Posts Tagged Stars
Visit the following LiveScience.com link for some magnificent numeric depictions of planet Earth… https://www.livescience.com/63429-big-numbers-universe-photos.html Advertisements
(from nasa.gov)… A black hole is a place in space where gravity pulls so much that even light can not get out. The gravity is so strong because matter has been squeezed into a tiny space. This can happen when a star is dying. Because no light can get out, people can’t see black holes. They are […]
Summary: Stars form when gravity pulls together material within giant clouds of gas and dust. But gravity isn’t the only force at work. Both turbulence and magnetic fields battle gravity, either by stirring things up or by channeling and restricting gas flows, respectively. New research focusing on magnetic fields shows that they influence star formation […]
from news.nationalgeographic.com… The Hubble Space Telescope’s recent images of giant balls of stars in a nearby galaxy… have astronomers puzzled as to the star balls’ origins… Multitudes of such “globular” star clusters, each filled with hundreds of thousands of the oldest stars in the universe, lie scattered around our own Milky Way and other galaxies. But […]
from news.nationalgeographic.com… A star cluster some 80,000 light-years from Earth looks mysteriously deficient in the element lithium, just like nearby stars… Big Bang Mystery Extends Into Nearby Galaxy, Puzzling Cosmologists.
from ScienceDaily.com Summary: “A group of organic chemicals that are considered carcinogens and pollutants today on Earth, but are also thought to be the building blocks for the origins of life, may hold clues to how carbon-rich chemicals created in stars are processed and recycled in space.” Organic conundrum in Large Magellanic Cloud — ScienceDaily.
from an article posted on sciencedaily.com in April 2013: Summary: A team of scientists has discovered two Earth-like planets in the habitable orbit of a Sun-like star. Using observations gathered by NASA’s Kepler Mission, the team found five planets orbiting a Sun-like star called Kepler-62. Four of these planets are so-called super-Earths, larger than our […]

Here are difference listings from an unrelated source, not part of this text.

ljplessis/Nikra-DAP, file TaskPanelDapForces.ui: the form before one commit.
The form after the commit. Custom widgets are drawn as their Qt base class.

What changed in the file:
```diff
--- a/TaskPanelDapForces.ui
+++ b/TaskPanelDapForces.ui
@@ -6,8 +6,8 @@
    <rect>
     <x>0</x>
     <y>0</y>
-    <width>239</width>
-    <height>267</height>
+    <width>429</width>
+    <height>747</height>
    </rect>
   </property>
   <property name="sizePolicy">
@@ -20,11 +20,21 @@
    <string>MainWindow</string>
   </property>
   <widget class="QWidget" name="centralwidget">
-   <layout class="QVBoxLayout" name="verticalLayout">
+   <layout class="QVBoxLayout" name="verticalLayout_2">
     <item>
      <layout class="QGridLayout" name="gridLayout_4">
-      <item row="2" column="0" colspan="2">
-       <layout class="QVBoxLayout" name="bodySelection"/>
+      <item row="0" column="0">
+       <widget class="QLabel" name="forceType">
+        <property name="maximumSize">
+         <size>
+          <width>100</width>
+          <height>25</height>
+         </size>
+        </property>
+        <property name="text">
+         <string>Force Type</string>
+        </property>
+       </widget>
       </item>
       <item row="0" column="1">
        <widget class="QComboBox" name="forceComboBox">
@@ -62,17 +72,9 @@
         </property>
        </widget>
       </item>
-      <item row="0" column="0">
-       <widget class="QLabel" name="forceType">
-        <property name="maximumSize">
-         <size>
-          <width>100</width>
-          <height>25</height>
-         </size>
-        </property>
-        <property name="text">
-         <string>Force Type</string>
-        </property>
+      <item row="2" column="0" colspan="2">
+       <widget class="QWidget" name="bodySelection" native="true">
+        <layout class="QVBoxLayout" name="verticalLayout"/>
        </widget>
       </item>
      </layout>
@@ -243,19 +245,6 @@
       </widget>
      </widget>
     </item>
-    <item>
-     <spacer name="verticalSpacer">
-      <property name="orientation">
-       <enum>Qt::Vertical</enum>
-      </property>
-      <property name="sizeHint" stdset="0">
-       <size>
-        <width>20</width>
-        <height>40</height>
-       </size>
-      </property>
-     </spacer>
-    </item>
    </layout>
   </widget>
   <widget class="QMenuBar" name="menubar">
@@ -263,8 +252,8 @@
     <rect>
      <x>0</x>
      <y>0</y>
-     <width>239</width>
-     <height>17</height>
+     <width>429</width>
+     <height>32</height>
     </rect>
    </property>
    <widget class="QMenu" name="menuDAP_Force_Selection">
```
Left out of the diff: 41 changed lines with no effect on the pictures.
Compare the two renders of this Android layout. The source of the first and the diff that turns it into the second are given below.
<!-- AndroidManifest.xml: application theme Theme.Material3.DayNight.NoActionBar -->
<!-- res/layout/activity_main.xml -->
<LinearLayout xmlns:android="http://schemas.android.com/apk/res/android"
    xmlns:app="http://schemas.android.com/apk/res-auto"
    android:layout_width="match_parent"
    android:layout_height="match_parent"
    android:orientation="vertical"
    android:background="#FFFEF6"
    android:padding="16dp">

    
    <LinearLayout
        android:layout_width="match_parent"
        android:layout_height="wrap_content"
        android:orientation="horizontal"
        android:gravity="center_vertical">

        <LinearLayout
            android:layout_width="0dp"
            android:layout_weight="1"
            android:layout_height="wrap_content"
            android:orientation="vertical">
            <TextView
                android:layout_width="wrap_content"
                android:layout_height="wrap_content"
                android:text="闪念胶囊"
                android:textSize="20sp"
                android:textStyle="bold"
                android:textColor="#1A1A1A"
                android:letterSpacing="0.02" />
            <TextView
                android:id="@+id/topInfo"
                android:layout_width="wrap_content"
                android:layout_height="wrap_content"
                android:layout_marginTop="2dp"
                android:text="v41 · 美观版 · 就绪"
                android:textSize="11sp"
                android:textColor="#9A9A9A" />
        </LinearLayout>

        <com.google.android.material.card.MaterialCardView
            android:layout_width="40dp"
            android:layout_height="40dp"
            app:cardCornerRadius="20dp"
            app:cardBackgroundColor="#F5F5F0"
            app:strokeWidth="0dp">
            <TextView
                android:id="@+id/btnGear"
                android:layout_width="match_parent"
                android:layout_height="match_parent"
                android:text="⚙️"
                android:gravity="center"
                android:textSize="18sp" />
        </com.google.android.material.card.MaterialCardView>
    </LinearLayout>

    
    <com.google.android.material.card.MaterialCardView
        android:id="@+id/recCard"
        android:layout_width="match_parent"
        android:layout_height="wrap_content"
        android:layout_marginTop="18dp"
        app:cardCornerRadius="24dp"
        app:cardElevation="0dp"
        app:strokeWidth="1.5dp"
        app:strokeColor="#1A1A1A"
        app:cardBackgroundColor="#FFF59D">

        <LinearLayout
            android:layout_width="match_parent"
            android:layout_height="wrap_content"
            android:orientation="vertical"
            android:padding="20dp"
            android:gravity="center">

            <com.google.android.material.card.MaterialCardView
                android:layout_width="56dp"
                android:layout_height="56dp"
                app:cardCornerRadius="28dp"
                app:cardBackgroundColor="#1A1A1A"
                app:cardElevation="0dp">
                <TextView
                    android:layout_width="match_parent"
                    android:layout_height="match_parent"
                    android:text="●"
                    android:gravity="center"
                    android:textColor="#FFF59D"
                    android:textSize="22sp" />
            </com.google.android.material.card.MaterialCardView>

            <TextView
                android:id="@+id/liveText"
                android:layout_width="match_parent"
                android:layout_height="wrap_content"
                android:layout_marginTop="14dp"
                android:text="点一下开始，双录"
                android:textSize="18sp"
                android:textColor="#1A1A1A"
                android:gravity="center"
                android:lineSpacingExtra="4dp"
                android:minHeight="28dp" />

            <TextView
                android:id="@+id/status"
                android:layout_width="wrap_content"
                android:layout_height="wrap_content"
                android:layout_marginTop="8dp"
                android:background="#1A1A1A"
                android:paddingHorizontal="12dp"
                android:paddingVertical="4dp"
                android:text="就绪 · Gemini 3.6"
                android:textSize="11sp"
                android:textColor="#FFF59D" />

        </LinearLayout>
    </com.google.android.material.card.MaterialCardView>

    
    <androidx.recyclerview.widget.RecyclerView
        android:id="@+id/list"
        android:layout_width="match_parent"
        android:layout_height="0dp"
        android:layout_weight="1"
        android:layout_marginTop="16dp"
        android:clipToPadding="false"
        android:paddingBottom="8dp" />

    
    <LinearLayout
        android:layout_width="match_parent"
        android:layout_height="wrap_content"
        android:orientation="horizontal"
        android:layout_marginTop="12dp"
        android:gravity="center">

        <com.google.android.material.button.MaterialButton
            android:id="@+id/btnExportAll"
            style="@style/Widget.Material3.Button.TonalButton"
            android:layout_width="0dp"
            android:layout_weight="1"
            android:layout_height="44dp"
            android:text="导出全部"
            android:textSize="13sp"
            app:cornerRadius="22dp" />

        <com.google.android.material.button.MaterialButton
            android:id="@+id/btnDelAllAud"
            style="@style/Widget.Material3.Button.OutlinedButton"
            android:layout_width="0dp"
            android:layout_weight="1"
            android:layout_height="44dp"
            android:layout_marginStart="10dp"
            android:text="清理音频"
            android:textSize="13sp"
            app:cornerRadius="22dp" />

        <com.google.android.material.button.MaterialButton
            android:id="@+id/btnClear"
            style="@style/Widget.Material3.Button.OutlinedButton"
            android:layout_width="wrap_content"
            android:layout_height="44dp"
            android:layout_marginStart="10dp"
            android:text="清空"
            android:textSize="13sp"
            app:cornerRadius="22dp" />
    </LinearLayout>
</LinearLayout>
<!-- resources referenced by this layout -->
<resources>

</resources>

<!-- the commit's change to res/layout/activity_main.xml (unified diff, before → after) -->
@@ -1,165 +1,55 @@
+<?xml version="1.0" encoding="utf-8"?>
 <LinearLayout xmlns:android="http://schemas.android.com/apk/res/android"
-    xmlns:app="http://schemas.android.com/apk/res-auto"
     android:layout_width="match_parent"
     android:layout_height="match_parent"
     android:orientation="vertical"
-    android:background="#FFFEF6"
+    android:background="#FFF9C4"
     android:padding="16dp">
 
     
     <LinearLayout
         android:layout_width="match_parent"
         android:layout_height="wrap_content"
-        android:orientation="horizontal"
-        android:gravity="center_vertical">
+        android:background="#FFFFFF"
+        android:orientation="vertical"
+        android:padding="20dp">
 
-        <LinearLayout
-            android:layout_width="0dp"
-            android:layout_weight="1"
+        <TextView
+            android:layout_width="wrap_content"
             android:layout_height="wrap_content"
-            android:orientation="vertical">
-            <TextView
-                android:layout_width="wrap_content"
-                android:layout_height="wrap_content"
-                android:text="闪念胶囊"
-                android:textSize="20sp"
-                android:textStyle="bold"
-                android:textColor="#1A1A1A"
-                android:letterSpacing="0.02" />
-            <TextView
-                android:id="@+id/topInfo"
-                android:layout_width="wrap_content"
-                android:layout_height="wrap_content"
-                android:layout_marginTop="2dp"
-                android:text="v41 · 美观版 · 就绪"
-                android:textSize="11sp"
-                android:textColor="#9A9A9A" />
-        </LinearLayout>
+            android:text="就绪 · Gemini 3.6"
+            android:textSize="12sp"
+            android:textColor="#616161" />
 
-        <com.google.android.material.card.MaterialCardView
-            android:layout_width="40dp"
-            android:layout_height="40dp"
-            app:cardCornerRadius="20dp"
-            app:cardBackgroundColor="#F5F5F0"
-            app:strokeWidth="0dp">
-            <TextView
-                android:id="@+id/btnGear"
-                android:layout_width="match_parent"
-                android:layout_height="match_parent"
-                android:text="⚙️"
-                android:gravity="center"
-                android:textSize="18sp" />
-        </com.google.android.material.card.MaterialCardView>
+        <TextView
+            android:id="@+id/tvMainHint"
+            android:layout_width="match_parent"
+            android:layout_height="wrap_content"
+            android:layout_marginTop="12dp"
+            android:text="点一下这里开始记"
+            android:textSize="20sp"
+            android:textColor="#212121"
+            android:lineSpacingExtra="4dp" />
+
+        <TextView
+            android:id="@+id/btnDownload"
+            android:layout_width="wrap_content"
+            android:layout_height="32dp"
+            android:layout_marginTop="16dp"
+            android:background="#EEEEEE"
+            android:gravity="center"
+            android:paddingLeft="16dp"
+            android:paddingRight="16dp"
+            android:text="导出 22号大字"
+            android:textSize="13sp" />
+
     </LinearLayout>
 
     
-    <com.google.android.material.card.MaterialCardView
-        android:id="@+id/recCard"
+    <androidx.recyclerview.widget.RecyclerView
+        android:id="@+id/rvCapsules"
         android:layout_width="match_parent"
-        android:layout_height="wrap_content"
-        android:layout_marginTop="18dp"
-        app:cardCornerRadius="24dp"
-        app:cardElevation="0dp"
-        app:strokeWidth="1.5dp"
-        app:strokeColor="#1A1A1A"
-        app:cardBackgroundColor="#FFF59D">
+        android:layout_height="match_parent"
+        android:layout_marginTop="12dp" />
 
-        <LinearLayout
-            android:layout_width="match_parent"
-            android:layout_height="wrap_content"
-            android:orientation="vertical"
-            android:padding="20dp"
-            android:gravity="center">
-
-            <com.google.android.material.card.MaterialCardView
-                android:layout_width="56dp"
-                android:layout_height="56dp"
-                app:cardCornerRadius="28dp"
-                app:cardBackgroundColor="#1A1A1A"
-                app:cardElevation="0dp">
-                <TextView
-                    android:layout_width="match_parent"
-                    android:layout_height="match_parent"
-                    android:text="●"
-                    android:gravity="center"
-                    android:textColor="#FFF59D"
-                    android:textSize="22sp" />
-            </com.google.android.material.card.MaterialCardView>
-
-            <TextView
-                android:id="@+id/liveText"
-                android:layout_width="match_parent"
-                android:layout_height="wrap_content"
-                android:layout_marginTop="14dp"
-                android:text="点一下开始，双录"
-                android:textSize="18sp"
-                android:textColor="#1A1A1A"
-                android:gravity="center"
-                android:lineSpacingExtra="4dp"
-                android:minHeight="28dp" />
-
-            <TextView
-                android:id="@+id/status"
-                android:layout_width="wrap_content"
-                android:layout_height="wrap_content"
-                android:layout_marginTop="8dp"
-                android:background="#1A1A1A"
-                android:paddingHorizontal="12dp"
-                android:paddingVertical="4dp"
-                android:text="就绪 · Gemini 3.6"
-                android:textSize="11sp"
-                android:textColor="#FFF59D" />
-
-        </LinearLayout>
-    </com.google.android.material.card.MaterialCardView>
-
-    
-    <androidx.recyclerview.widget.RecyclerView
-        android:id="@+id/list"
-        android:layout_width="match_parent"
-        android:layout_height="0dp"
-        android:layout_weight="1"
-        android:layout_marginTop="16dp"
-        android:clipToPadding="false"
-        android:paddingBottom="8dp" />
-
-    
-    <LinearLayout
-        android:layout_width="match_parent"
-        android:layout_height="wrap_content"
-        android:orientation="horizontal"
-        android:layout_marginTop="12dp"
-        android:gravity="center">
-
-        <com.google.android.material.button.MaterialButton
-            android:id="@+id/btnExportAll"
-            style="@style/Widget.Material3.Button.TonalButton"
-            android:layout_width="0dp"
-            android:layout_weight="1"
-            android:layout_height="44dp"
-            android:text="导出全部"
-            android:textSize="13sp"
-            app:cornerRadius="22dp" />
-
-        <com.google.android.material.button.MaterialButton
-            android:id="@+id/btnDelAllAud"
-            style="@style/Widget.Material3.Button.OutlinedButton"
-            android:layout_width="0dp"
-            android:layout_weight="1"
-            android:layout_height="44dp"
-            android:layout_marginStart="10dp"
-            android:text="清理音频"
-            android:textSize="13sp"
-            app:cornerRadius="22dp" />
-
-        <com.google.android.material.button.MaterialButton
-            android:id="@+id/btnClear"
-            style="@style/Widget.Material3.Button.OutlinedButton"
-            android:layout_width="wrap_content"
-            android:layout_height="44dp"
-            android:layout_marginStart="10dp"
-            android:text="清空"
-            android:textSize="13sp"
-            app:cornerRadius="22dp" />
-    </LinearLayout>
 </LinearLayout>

From Sciencedaily.com… “Massive stars — those at least 8 times the mass of our Sun — present an intriguing mystery: how do they grow so large when the vast majority of stars in the Milky Way are considerably smaller… Average stars like our Sun begin life as dense, but relatively low-mass concentrations of hydrogen, helium, […]